By default, when the OAS Engine is installed, no admin application user is set. Without an admin application user, no authentication is required to access functionality that would otherwise require valid credentials, including creating new users. Additionally, if an admin user is created but the configuration is not saved before the OAS Engine restarts, then those changes will be lost and the system will revert to disregarding the authentication structure.

While the credentials will not end up being verified in this case, all privileged requests must still contain a valid authentication structure.

Through use of the following protobuf request, it is possible to check if unauthenticated access is possible through use of an OASPacket with a CommandNumber of 0x13F.

message OASPacket {
  int32 Version = 1;
  int32 LDCMode = 2;
  int32 CommandNumber = 3;
  string LDCHost = 4;
  string SendingGUID = 5;
  bytes DataAsBytes = 6;

If successful, a protobuf response similar to the following will be provided that contains versioning and other engine information. If the MtcExpirationString value contains the string “Create an Admin User” it is indicative of a vulnerable case.

message Version_Runtime_License {
  int32 Version = 1;
  bool Runtime = 2;
  string LicenseString = 3;
  string MtcExpirationString = 4;
  bool NetCore = 5;
  bool WinOS = 6;
  bool LinuxOS = 7;
  string AssemblyVersion = 8;
  string BaseDirectory = 9;
  bool EnableActiveDirectory = 10;
  string ActiveDirectoryEntry = 11;
  string ActiveDirectoryFilter = 12;

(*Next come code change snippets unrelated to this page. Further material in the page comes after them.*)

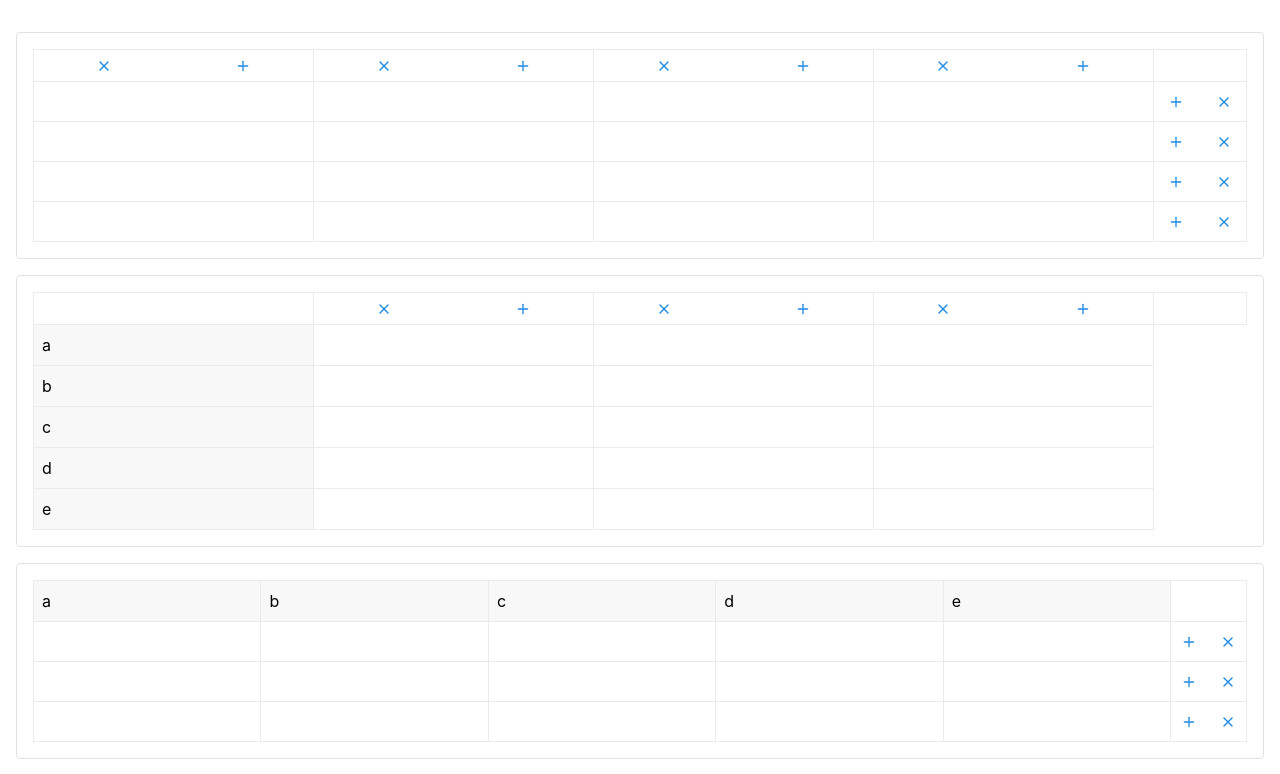
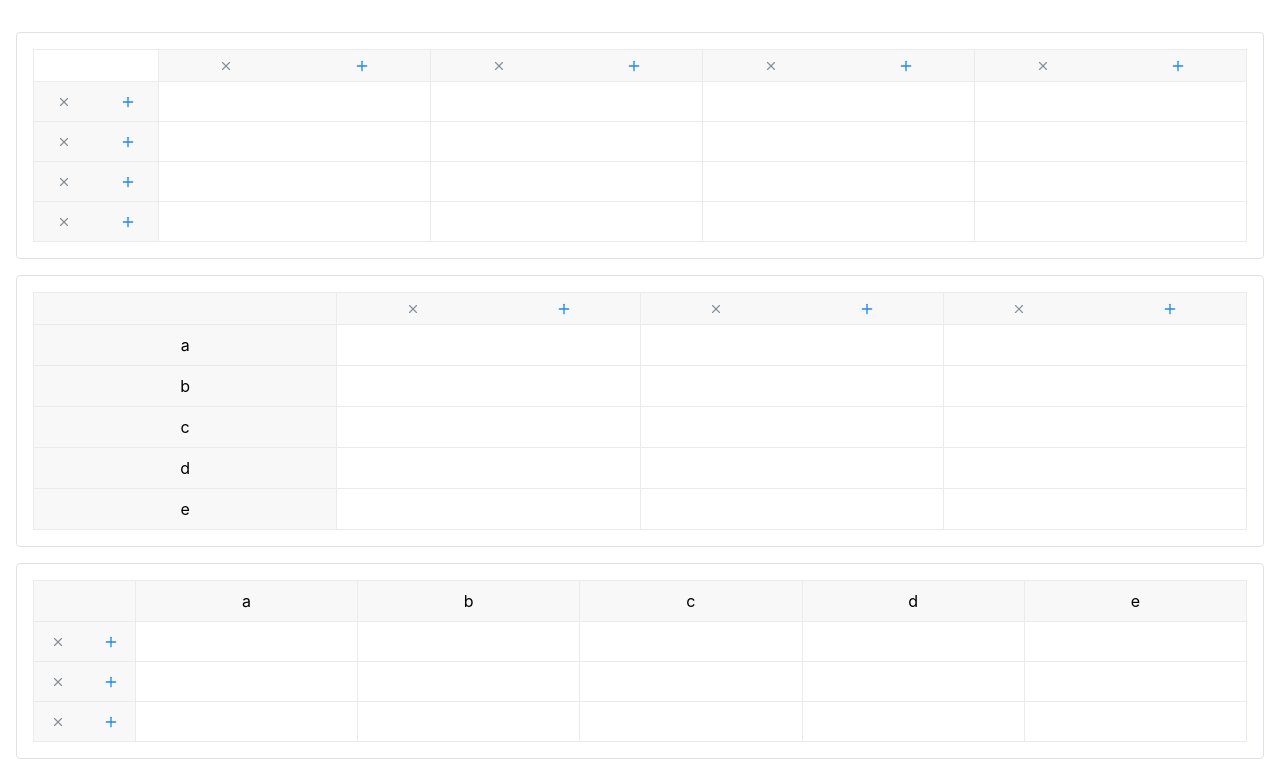
Before and after one commit to AradhyaSingh042/cms-spreadsheet, a React (Vite) app: page / in a window 1280 px wide. Shown: the top 774 px of the page. Built offline with nearby package versions, Linux system fonts and the light colour scheme.

Commit message:
Updated: spreadsheet

```diff
--- a/src/spreadsheet/cell.tsx
+++ b/src/spreadsheet/cell.tsx
@@ -112,8 +112,9 @@ export function Cell({ value, isSelected, onChange, onSelect, onEditStateChange,
         minWidth: "120px",
         height: rowHeight ? `${rowHeight}px` : undefined,
         backgroundColor: isSelected ? "#f1f3f5" : isHeader ? "#f8f8f8" : "transparent",
+        textAlign: isHeader ? "center" : "left",
       }}
-      onClick={onSelect}
+      onClick={isHeader ? undefined : onSelect}
       onDoubleClick={handleDoubleClick}
       onKeyDown={handleKeyDown}
       tabIndex={0}>
--- a/src/spreadsheet/index.tsx
+++ b/src/spreadsheet/index.tsx
@@ -86,7 +86,7 @@ export default function Spreadsheet({ rows = 10, cols = 8, value, onChange }: Sp
       switch (e.key) {
         case "ArrowUp":
           e.preventDefault();
-          moveSelection(-1, 0);
+          if (!Array.isArray(cols) || selectedCell[0] > 1) moveSelection(-1, 0);
           break;
         case "ArrowDown":
           e.preventDefault();
@@ -94,7 +94,7 @@ export default function Spreadsheet({ rows = 10, cols = 8, value, onChange }: Sp
           break;
         case "ArrowLeft":
           e.preventDefault();
-          moveSelection(0, -1);
+          if (!Array.isArray(rows) || selectedCell[1] > 1) moveSelection(0, -1);
           break;
         case "ArrowRight":
           e.preventDefault();
@@ -172,26 +172,28 @@ export default function Spreadsheet({ rows = 10, cols = 8, value, onChange }: Sp
               tableLayout: "fixed",
             }}>
             <colgroup>
+              { !Array.isArray(rows) && <col style={{ width: "55px" }} /> }
               {data[0]?.map((_, index) => (
                 <col key={index} style={{ width: "120px" }} />
               ))}
-              <col style={{ width: "40px" }} />
             </colgroup>
             {!Array.isArray(cols) && (
               <thead>
                 <tr>
+                  { !Array.isArray(rows) && <td style={{ width: "55px", border: "1px solid #e9ecef" }} /> }
                   {data[0]?.map((_, colIndex) => (
                     <td
                       key={colIndex}
                       style={{
                         border: "1px solid #e9ecef",
+                        backgroundColor: '#f8f8f8',
                         padding: 0,
                         height: "32px",
                       }}>
                       {(!Array.isArray(rows) || colIndex > 0) && (
                         <div style={{ display: "flex", justifyContent: "space-around" }}>
-                          <ActionIcon variant="subtle" size="sm" onClick={() => deleteColumn(colIndex)}>
-                            <TbX size={16} />
+                          <ActionIcon color="gray" variant="subtle" size="sm" onClick={() => deleteColumn(colIndex)}>
+                            <TbX size={14} />
                           </ActionIcon>
                           <ActionIcon variant="subtle" size="sm" onClick={() => addColumn(colIndex)}>
                             <TbPlus size={16} />
@@ -200,13 +202,41 @@ export default function Spreadsheet({ rows = 10, cols = 8, value, onChange }: Sp
                       )}
                     </td>
                   ))}
-                  <td style={{ width: "40px", border: "1px solid #e9ecef" }} />
                 </tr>
               </thead>
             )}
             <tbody>
               {data.map((row, rowIndex) => (
                 <tr key={rowIndex}>
+                  {!Array.isArray(rows) && (
+                    <td
+                      style={{
+                        width: "55px",
+                        border: "1px solid #e9ecef",
+                        backgroundColor: '#f8f8f8',
+                        padding: 0,
+                        verticalAlign: "middle",
+                        height: rowHeights[rowIndex] ? `${rowHeights[rowIndex]}px` : "32px",
+                      }}>
+                      {(!Array.isArray(cols) || rowIndex > 0) && (
+                        <div style={{ display: "flex", justifyContent: "space-around", gap: "4px", minWidth: "55px" }}>
+                          <ActionIcon
+                            variant="subtle"
+                            size="sm"
+                            color="gray"
+                            onClick={() => deleteRow(rowIndex)}>
+                            <TbX size={14} />
+                          </ActionIcon>
+                          <ActionIcon
+                            variant="subtle"
+                            size="sm"
+                            onClick={() => addRow(rowIndex)}>
+                            <TbPlus size={16} />
+                          </ActionIcon>
+                        </div>
+                      )}
+                    </td>
+                  )}
                   {row.map((cell, colIndex) => (
                     <Cell
                       isHeader={(rowIndex === 0 && Array.isArray(cols)) || (colIndex === 0 && Array.isArray(rows))}
@@ -219,33 +249,6 @@ export default function Spreadsheet({ rows = 10, cols = 8, value, onChange }: Sp
                       rowHeight={rowHeights[rowIndex]}
                     />
                   ))}
-                  {!Array.isArray(rows) && (
-                    <td
-                      style={{
-                        width: "55px",
-                        border: "1px solid #e9ecef",
-                        padding: 0,
-                        verticalAlign: "middle",
-                        height: rowHeights[rowIndex] ? `${rowHeights[rowIndex]}px` : "32px",
-                      }}>
-                      {(!Array.isArray(cols) || rowIndex > 0) && (
-                        <div style={{ display: "flex", justifyContent: "space-around", gap: "4px", minWidth: "55px" }}>
-                          <ActionIcon
-                            variant="subtle"
-                            size="sm"
-                            onClick={() => addRow(rowIndex)}>
-                            <TbPlus size={16} />
-                          </ActionIcon>
-                          <ActionIcon
-                            variant="subtle"
-                            size="sm"
-                            onClick={() => deleteRow(rowIndex)}>
-                            <TbX size={16} />
-                          </ActionIcon>
-                        </div>
-                      )}
-                    </td>
-                  )}
                 </tr>
               ))}
             </tbody>
```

When combined with the user creation and save configuration functionality, it is possible to gain access to the underlying system.


The easiest way to avoid this case is to ensure that an OAS admin user is set and the configuration is saved immediately upon installation of the OAS Engine. Additionally, access to the OAS Engine configuration server and its traffic should be restricted to exclusively those hosts authorized for configuration.


The fixed version v19 can be downloaded from: https://openautomationsoftware.com/downloads/releases/


2023-06-22 - Vendor Disclosure
2023-09-02 - Vendor Patch Release
2023-09-05 - Public Release


Discovered by a member of Cisco Talos.